Human Frailty

It has come to Dr No that, despite appearances, ethicists are in fact moles in disguise. He is forced to this unavoidable conclusion by their habits: they live in the dark, cannot see things too well, and have a nasty habit of throwing up another molehill just when you thought you had finally seen the last of them.

The latest molehill has been thrown up on Dr Grumble’s blog by a mole calling himself Enzyme. Seemingly unaware of the mountain of debate that has surrounded the death of Kerrie Wooltorton, Enzyme has been busy tunnelling through Dr G’s blog, ejecting familiar clods of support for bad law and dodgy practice.

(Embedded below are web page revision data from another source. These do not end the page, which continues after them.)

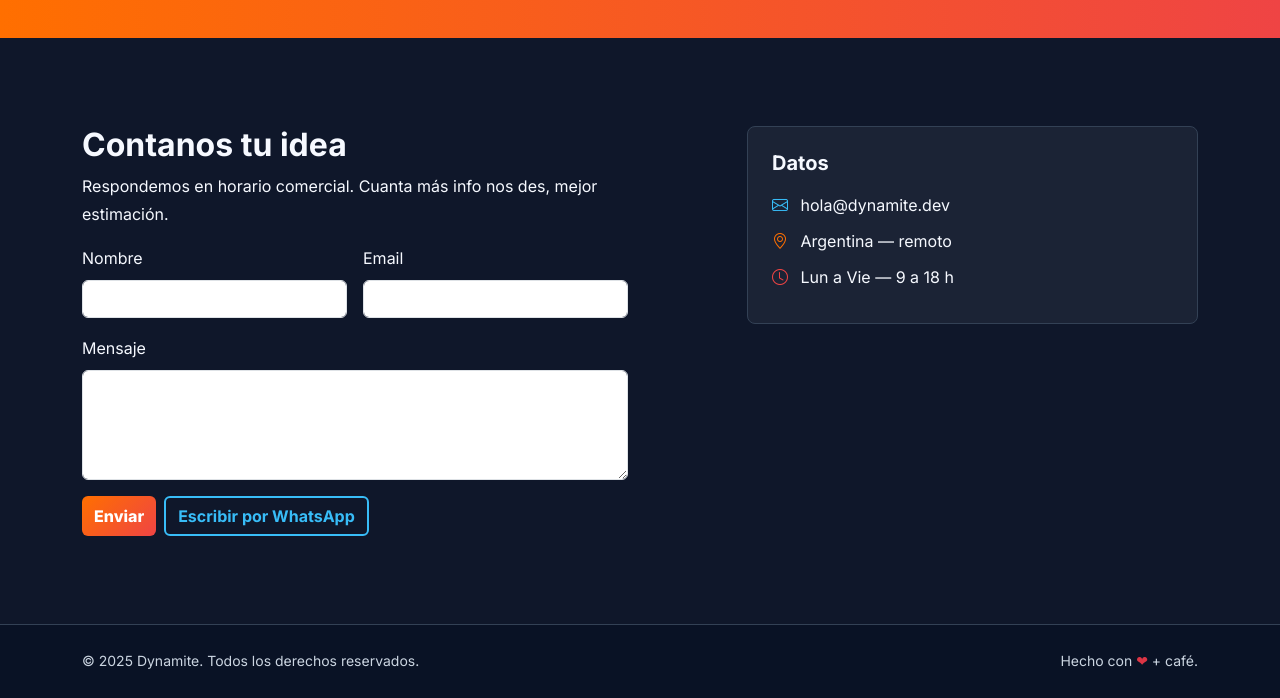
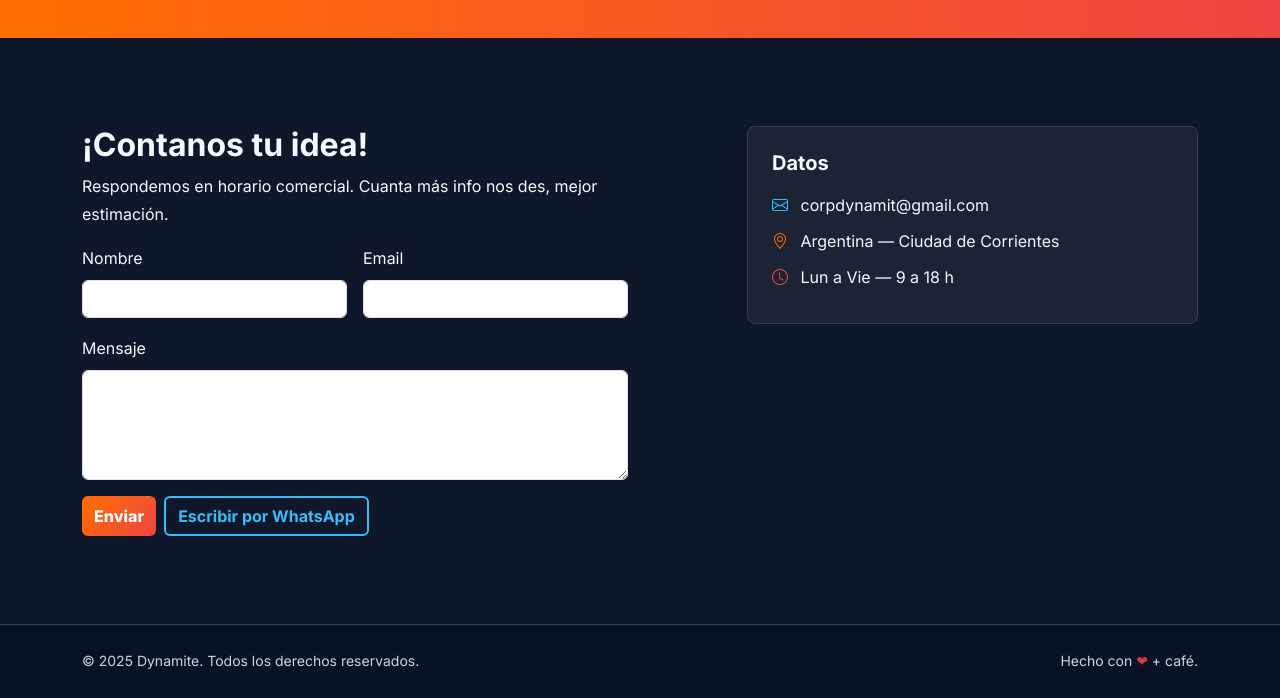
Before and after one commit to DynamIT2025/DynamIT, a plain HTML site: page index.html in a window 1280 px wide. Shown: the part 2965-3663 px from the top of the page. Drawn offline with nearby package versions, Linux system fonts and the light colour scheme.

Commit message:
Update contact information and greeting message

```diff
--- a/index.html
+++ b/index.html
@@ -280,7 +280,7 @@
     <div class="container">
       <div class="row g-4 align-items-start">
         <div class="col-lg-6">
-          <h2 class="fw-bold">Contanos tu idea</h2>
+          <h2 class="fw-bold">¡Contanos tu idea!</h2>
           <p>Respondemos en horario comercial. Cuanta más info nos des, mejor estimación.</p>
           <form class="row g-3" onsubmit="event.preventDefault(); this.reset(); alert('¡Gracias! Te responderemos a la brevedad.');">
             <div class="col-md-6"><label class="form-label">Nombre</label><input class="form-control" required></div>
@@ -296,8 +296,8 @@
           <div class="p-4 rounded-3" style="background:rgba(255,255,255,.05);border:1px solid var(--border)">
             <h3 class="h5 fw-bold mb-3">Datos</h3>
             <ul class="list-unstyled mb-0">
-              <li class="mb-2"><i class="bi bi-envelope me-2" style="color:var(--sky)"></i> hola@dynamite.dev</li>
-              <li class="mb-2"><i class="bi bi-geo-alt me-2" style="color:var(--orange)"></i> Argentina — remoto</li>
+              <li class="mb-2"><i class="bi bi-envelope me-2" style="color:var(--sky)"></i> corpdynamit@gmail.com</li>
+              <li class="mb-2"><i class="bi bi-geo-alt me-2" style="color:var(--orange)"></i> Argentina — Ciudad de Corrientes</li>
               <li class="mb-2"><i class="bi bi-clock me-2" style="color:var(--red)"></i> Lun a Vie — 9 a 18 h</li>
             </ul>
           </div>
@@ -318,7 +318,7 @@
   <script>
     // WhatsApp (placeholder)
     const phone = "5493704098442"; // TODO: reemplazar
-    const msg = encodeURIComponent("Hola Dynamite, quiero empezar un proyecto. ¿Podemos hablar?");
+    const msg = encodeURIComponent("Hola DynamIT, me gustaría empezar un proyecto. ¿Podemos hablar?");
     const wa = `https://wa.me/${phone}?text=${msg}`;
     ["wa-nav","wa-hero","wa-cta","wa-form"].forEach(id=>{const a=document.getElementById(id); if(a) a.href=wa;});
 
```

Tami-Scam!

FED UP with flagging sales, BMJ editor Fearless Godlee has revamped the boring old British Medical Journal.

She has FIRED all those tedious academics who clog the Journal with silly science.

She has TEAMED UP with Channel 4 to conduct fearless probes in Big Pharma.

Assisted Suicide

The DPP, Keir Starmer QC, has recently aired his Interim Policy Guidance on prosecuting cases of assisted suicide. Although this interim guidance arose from concerns that those who travel abroad to a suicide clinic might place accompanying relatives at risk of prosecution under the Suicide Act, the guidance is general in scope, and is intended to apply in all circumstances where consideration of such a prosecution arises. The same guidance, therefore, applies in cases of alleged physician assisted suicide.

Delusions of Anonymity

There has of late been some sharp discourse over the health of the UK medical blogosphere. JD kicked off with Where are they?, featuring a man with a worried back peering anxiously downhill. Many lively comments followed. A few days later the irrepressible RP popped up with Club Culture – which provoked JD to accuse her of doing a “hatchet job” on him, which she denied (and DN is with RP on this one). Meanwhile over on the NHS Exposed blog, JL was re-activating the long running fear of official interference in blogging activity.

Resident Pathogens

“At that moment in time, a human error occurred…” intoned Count Rubin on yesterday’s Today programme. Uttered as it was with an air of omniscient mastery, it seemed some great catastrophe, like a jumbo jet crash, had occurred. The truth turned out to be rather more commonplace: a study had revealed that nearly one in ten prescriptions written by hospital doctors had been found to be wrong.

All Gas and Garters

There is, believe it or not, a group of doctors madder than the shrinks, and seedier than the pecker checkers; a bunch of clowns, jokers and no-hopers so weird that no one knows what they do or why they are there. Mostly, they don’t know either. Until, that is, one or more of them develops ideas above their station, and puts their arse over the parapet and launches an air biscuit. I refer, of course to that posse of disconnected and discontented doctors who call themselves public health physicians.

Reading the Tea Leaves

We doctors live in daily fear of being sued. But that is only one side of the story. On the other side is the lot of the sensible patient or relative who genuinely believes that “something went wrong that should not have gone wrong”, but who faces the daunting task and uphill struggle of mounting a claim for negligence. His or her daily fear will not be one of being called to court, but quite the opposite, of ever getting the claim off the ground in the first place.

Snuff Doctors

Ethicists – those academics who are wont to use the incomprehensible in pursuit of the unknowable – have lately been enjoying something of an outing from their armchairs in the matter of Kerrie Wooltorton. Many aspects have been much debated, but one mighty elephant remains in the room: to what extent is a doctor who stands by and watches a suicide complicit in that suicide?

A Sleight of Mind

The man-made nature of law, both common and statute, means that it can have many if not all of the attributes of man. It can be great and just, just as it can be weak and flawed. And it can be abused – and nowhere is this more clearly seen than in the tragic case of Kerrie Wooltorton...

Normal For Norfolk

In the Good Old Days, NFN (Normal For Norfolk) was medical shorthand used to describe a patient who appeared peculiar, or odd. It now appears that NFN may apply not only to patients, but to other goings on in the good county of Norfolk.